PROBLEM:
Read the data line by line and say how many lines contain the string "states", giving the number alone.

DATA RECORDS:
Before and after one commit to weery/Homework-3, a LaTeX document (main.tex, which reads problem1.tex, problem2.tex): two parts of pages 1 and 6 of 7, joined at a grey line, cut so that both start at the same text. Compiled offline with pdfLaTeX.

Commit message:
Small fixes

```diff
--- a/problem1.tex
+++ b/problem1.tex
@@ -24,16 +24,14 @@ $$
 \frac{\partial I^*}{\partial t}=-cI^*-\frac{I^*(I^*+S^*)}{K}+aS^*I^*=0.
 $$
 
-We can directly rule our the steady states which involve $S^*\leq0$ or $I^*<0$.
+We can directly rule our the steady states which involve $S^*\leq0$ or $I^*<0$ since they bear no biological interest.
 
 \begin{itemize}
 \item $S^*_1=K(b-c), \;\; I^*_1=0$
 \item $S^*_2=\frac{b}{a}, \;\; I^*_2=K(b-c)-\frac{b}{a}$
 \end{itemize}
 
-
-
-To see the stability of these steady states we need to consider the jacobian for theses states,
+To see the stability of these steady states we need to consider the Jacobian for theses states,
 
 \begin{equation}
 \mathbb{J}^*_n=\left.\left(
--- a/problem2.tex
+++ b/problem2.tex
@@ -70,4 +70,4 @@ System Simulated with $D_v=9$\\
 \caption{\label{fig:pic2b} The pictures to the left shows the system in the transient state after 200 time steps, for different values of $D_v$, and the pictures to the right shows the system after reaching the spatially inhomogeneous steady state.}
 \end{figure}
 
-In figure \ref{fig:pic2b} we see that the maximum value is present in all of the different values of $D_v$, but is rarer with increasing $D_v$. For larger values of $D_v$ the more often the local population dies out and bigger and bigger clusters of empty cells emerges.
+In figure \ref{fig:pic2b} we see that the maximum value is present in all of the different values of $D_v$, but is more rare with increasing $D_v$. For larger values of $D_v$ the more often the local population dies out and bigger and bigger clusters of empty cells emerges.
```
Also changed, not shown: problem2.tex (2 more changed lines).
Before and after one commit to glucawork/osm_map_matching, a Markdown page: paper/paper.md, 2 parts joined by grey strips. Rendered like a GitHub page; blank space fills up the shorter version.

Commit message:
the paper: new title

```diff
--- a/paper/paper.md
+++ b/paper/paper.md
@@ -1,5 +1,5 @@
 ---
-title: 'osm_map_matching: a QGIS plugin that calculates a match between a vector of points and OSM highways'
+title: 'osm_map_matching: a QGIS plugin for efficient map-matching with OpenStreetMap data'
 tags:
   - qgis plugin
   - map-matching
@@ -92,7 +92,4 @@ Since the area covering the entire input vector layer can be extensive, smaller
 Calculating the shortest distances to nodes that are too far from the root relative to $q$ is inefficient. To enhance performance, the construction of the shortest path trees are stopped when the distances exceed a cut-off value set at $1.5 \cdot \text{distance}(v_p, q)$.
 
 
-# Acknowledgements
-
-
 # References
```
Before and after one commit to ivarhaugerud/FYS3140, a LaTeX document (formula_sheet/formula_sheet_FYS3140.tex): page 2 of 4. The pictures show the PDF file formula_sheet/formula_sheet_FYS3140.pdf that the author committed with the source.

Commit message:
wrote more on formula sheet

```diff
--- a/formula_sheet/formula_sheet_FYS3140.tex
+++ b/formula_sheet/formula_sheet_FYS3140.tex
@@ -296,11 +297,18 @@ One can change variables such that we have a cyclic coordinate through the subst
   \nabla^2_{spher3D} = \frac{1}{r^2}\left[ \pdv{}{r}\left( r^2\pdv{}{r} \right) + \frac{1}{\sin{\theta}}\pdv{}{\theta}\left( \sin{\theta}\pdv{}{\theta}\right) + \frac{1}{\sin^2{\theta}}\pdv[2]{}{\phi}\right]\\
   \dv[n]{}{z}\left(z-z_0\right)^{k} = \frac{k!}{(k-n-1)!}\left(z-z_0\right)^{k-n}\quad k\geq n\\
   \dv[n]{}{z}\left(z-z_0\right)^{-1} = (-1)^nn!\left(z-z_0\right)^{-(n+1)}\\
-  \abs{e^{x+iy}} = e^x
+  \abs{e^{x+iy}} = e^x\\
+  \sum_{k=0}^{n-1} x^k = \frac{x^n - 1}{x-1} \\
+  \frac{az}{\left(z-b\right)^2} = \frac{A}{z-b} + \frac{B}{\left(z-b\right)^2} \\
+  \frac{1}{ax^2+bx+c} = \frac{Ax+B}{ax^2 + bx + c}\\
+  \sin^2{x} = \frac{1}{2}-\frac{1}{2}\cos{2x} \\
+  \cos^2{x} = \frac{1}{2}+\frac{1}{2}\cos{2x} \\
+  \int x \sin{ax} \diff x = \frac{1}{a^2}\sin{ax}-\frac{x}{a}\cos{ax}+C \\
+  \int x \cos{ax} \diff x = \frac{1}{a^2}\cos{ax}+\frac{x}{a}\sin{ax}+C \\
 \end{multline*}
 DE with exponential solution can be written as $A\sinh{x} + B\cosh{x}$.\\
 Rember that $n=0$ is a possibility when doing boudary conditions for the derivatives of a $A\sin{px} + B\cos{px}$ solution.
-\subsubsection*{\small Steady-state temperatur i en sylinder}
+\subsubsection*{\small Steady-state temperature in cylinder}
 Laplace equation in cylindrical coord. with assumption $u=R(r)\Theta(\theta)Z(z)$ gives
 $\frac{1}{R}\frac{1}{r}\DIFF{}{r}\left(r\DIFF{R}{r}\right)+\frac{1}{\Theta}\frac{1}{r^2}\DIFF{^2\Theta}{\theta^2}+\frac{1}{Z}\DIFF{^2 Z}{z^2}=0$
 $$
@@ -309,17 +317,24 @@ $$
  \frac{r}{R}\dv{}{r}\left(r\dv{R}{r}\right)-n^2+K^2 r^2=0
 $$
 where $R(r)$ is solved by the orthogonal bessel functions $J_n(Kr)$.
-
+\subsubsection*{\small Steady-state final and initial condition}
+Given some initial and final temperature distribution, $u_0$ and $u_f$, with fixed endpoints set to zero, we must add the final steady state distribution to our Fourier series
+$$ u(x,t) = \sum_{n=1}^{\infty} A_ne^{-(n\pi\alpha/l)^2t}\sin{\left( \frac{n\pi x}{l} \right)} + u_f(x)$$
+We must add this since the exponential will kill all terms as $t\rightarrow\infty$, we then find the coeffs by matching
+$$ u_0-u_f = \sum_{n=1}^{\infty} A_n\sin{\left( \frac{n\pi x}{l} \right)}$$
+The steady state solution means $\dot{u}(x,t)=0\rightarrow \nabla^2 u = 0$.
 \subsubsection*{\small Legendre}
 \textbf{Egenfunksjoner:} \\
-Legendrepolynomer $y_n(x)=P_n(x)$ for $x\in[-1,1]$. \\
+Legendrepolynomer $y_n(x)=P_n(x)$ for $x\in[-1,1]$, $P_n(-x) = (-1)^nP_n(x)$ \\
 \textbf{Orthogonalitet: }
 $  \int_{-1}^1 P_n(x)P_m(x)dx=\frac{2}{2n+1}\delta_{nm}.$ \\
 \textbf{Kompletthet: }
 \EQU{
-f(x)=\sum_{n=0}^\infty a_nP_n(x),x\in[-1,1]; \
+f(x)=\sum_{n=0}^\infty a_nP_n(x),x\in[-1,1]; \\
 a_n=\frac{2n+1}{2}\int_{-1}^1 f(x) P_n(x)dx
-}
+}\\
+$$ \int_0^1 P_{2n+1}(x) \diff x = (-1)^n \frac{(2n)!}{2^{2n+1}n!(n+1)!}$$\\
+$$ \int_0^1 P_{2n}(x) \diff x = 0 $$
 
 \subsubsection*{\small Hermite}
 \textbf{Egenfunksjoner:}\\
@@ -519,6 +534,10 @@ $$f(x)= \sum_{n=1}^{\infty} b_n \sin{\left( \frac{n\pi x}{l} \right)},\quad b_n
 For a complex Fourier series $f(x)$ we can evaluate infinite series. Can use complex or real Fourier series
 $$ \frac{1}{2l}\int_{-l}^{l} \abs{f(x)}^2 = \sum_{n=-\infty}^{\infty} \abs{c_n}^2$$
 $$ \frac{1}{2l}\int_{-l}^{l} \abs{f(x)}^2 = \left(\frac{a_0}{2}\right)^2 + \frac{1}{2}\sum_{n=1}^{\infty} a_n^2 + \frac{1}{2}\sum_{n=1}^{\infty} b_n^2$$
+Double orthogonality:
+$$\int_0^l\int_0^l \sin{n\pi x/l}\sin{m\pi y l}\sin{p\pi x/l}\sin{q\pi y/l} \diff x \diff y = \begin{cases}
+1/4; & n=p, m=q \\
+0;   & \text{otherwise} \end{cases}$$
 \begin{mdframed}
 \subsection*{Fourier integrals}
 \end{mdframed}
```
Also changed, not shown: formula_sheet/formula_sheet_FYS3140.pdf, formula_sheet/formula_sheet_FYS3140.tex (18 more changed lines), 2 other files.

RESPONSE AREA:
4